2. Did you have a horse or pony in childhood? (Name, breed – if known, color, most memorable experience)

Any sympathy I may have gained by admitting I’m currently “horseless” will now evaporate. I had a total of six horses growing up. In no particular order, they were:

Abigail: a bay Tennessee Walker. A beautiful horse to watch move and the first horse I ever fell off. I was four years old and pissed! Yup, got back on and didn’t tell mom.

Snowball: a snotty Shetland pony with two watch eyes. Very creepy. Eye contact with her made the most skeptical believers in reincarnation.

Author Connie Johnson Hambley and Foxy

Connie and Foxy. Photo courtesy Connie Johnson Hambley

Empress: a bay Quarter Horse and Houdini of the equine world. My sister and I were escorted out of school more than once by the local cops to help them look for her. Seems gallivanting horses tear up lawns and golf courses, frighten grannies, and stop traffic–all things much frowned upon by law enforcement. Empress escaped once for days. We resorted to searching for her by airplane! We found her three towns north. How she got that far without someone seeing her, I’ll never know.

Banshee: a grey Welsh. Why are all ponies so opinionated? Loved bologna. On a prank, I brought her into my dad’s office. (No elevator, just a couple of steps up.) Think of it as “Take your pony to work day.” The expression on his face was priceless. With impeccable manners, she waited until she was outside again to poop.

Bojangles: a chestnut mutt. Sweet disposition, but clumsy and not a good show horse. Completely bomb proof. May have had a lobotomy by a previous owner.

Foxy: a chestnut Thoroughbred-Arabian mix. (pictured above). He was my guy, but strung tighter than a violin string. Nibbles of my peanut butter and fluff sandwiches were his reward. Just riding him was mine.

  1. Western or English? Or both? (Not at once, though, although I admit I’ve done the tack mash-up in beginner lessons.)
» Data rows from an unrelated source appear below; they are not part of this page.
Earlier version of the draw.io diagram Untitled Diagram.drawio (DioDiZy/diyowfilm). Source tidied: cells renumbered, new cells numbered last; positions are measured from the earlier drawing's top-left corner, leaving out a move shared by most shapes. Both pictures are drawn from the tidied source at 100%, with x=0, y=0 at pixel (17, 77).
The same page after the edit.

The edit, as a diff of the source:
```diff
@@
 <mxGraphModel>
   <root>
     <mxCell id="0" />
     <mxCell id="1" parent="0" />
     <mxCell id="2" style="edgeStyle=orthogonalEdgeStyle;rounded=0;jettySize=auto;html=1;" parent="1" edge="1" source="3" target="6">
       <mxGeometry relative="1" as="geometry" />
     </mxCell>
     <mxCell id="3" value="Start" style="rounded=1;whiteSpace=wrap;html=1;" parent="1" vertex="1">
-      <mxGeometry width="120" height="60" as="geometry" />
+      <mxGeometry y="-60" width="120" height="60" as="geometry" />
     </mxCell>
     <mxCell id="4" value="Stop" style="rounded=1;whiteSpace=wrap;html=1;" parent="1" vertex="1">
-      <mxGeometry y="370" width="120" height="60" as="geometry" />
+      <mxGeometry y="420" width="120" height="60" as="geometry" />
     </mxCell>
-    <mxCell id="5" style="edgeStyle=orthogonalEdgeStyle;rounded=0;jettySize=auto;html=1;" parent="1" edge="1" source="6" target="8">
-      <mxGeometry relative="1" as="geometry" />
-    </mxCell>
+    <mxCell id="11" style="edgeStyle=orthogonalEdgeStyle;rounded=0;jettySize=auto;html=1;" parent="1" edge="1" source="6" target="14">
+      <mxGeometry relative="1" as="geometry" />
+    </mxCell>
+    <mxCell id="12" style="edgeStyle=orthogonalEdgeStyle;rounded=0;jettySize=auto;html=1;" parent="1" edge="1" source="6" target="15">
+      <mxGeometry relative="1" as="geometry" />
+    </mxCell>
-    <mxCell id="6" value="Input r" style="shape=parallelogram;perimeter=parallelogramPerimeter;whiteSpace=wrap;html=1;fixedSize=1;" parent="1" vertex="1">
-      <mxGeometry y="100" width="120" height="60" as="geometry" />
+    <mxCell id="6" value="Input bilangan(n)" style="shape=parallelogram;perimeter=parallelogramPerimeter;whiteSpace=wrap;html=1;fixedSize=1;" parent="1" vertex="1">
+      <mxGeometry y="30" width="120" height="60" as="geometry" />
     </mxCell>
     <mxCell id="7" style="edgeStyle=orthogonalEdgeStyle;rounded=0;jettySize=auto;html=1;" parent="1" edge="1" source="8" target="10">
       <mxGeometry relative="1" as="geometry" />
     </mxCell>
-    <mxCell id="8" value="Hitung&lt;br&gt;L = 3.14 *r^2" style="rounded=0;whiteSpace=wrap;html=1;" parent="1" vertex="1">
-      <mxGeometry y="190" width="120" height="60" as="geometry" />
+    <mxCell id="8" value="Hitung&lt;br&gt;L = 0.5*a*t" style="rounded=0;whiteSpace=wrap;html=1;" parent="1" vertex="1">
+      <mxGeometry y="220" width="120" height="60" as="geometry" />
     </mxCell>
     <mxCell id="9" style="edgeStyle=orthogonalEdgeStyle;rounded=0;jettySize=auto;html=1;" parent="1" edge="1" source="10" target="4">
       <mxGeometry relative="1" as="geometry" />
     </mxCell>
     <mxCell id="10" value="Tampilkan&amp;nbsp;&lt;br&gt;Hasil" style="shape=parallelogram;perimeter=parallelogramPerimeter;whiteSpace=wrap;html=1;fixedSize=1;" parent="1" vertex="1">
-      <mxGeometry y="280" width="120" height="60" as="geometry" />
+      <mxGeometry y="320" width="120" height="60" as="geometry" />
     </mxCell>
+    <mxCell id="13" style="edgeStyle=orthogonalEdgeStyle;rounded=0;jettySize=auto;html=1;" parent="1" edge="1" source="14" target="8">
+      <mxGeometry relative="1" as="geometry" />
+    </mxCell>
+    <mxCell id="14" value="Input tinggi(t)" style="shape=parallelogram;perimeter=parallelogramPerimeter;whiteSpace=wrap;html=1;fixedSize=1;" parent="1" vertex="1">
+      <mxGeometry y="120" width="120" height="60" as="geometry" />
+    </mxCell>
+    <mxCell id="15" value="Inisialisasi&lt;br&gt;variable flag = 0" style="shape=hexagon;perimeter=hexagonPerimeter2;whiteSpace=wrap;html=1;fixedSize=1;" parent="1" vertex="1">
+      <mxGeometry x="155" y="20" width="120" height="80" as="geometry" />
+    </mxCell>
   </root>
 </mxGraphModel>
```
Connie_The_Troubles_-_Cover_webEmpress and Snowball were western trained, but the others and all of my training were English/hunter seat. I love the formality and discipline. I enjoy western for trail, but I never say “no” to any opportunity to hop on. I’ll admit, western riding for me was so much more relaxing and comfortable. Now that I think of it, I might defect completely. I write my equestrian disciplines with the English bias. My first novel, THE CHARITY has an intense hunter pace scene. THE TROUBLES, my second in the series, travels to the UK for a steeplechase on the Grand National course. I’m eyeing Rolex in Kentucky for book three’s equestrian note.

  1. Why write books that feature horses?
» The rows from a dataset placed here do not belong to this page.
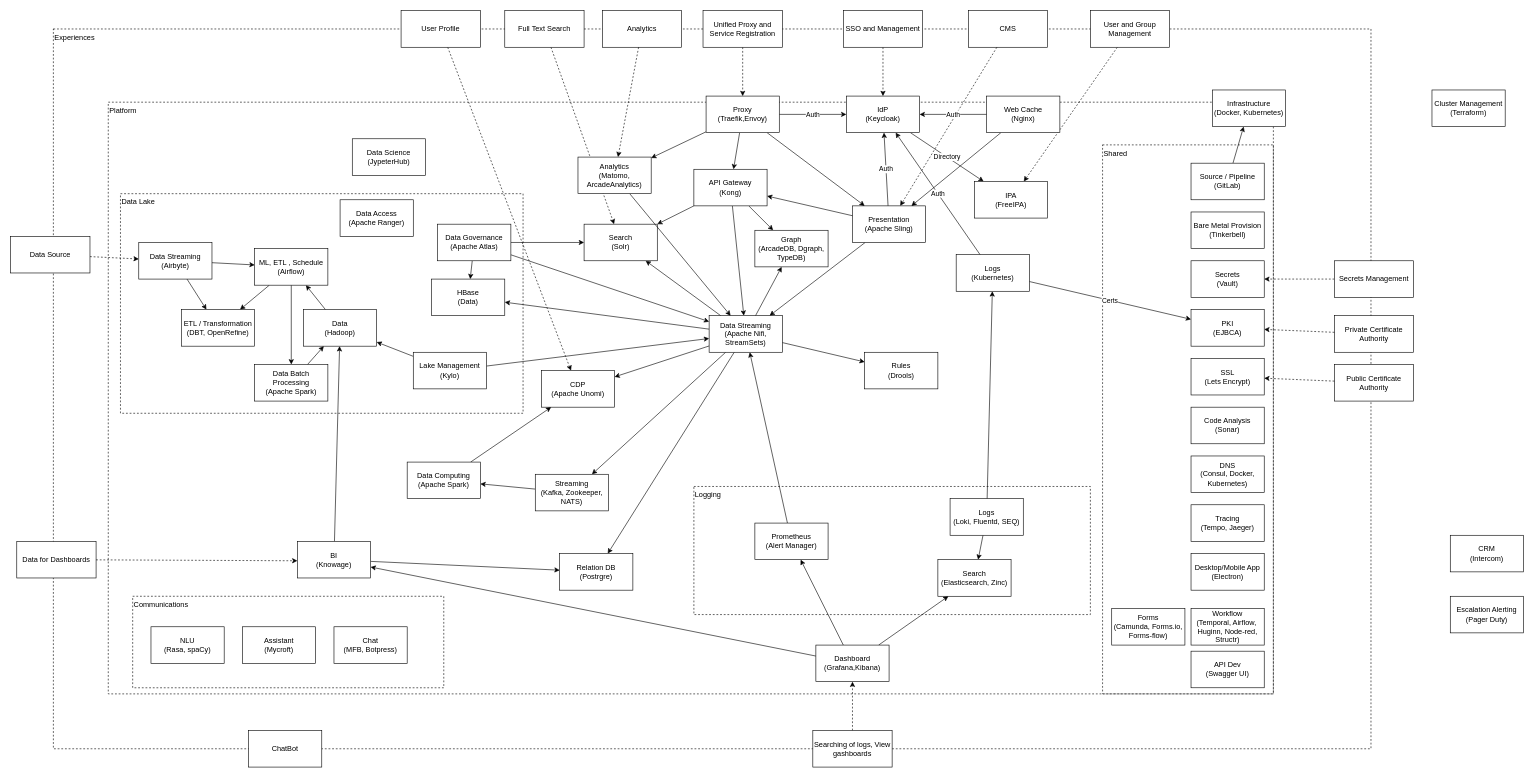
The draw.io diagram page "Services" (1 of 2) of _gxp/diagrams/GXP-Architecture.drawio in governance-foundation/governance.foundation, before the edit. Source tidied: cells renumbered, new cells numbered last; positions are measured from the earlier drawing's top-left corner, leaving out a move shared by most shapes. Both pictures are drawn from the tidied source at 61%, with x=0, y=0 at pixel (10, 10).
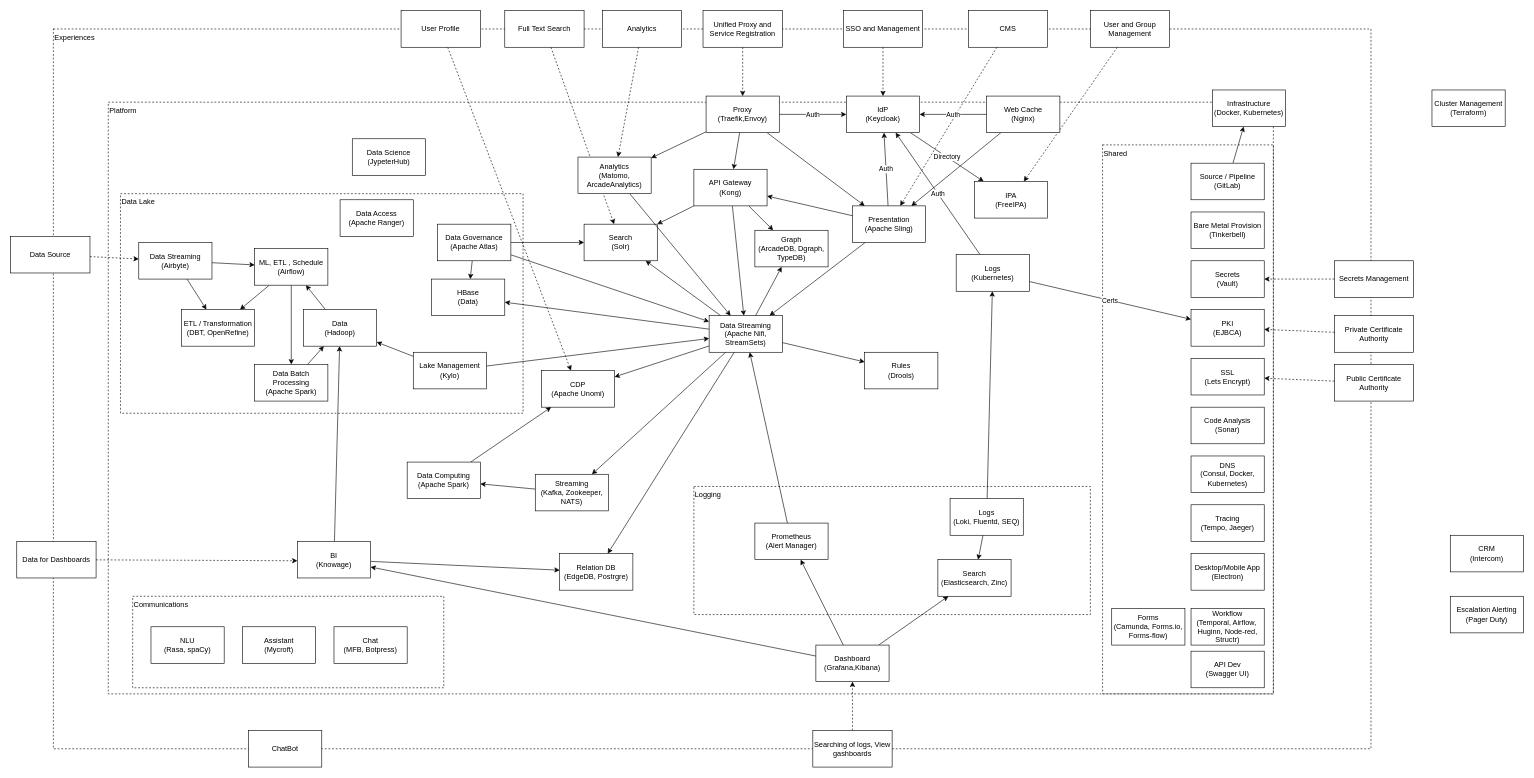
After the change.

What changed in the source:
```diff
@@
-    <mxCell id="87" value="&lt;div&gt;Relation DB&lt;br&gt;&lt;/div&gt;&lt;div&gt;(Postrgre)&lt;/div&gt;" style="rounded=0;whiteSpace=wrap;html=1;" parent="30" vertex="1">
+    <mxCell id="87" value="&lt;div&gt;Relation DB&lt;br&gt;&lt;/div&gt;&lt;div&gt;(EdgeDB, Postrgre)&lt;/div&gt;" style="rounded=0;whiteSpace=wrap;html=1;" parent="30" vertex="1">
       <mxGeometry x="900" y="890" width="120" height="60" as="geometry" />
     </mxCell>
```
The Troubles, a thriller novel by Connie Johnson HambleyIn my books, horses are a seasoning, not the meal itself. A character’s interaction with horses can show grit and fearlessness or mealy-mouthed cowardice. I write thrillers and like to create a world where everything is questioned. Are the people good or bad? Is the situation dangerous or safe? Horses effortlessly bring tension and the element of having the reader question every footfall.



In the sequel to THE CHARITY, while riding in a world-class steeplechase, American Jessica Wyeth is unwittingly used as an accomplice in a devastating bombing in an English shopping mall. The group behind the bombing is The Charity, a generations-old support network of the IRA. Meanwhile, Jessica’s lover, who’s also the reluctant heir to The Charity, must choose between his allegiance to his violent family legacy or the woman he loves. Jessica’s fight for her life leads her to uncover her mother’s secrets and Ireland’s the divided soul.


Connie Johnson Hambley grew up on a small dairy farm just north of New York City. She was a child when an arsonist burned her family’s barn to the ground. Memories from that experience grew the stories that became THE CHARITY and THE TROUBLES .

Learn more about Connie, as well as where to find her on social media, at her website.

Connie Johnson Hambley and Rhonda Lane at Equine Affaire

Connie and me at Equine Affaire at The Eastern States Exposition Center. We were freezing.

Photos courtesy Connie Johnson Hambley.





No Comments Yet.

Leave a Reply

Your email address will not be published. Required fields are marked *

* Checkbox GDPR is required


I agree

This site uses Akismet to reduce spam. Learn how your comment data is processed.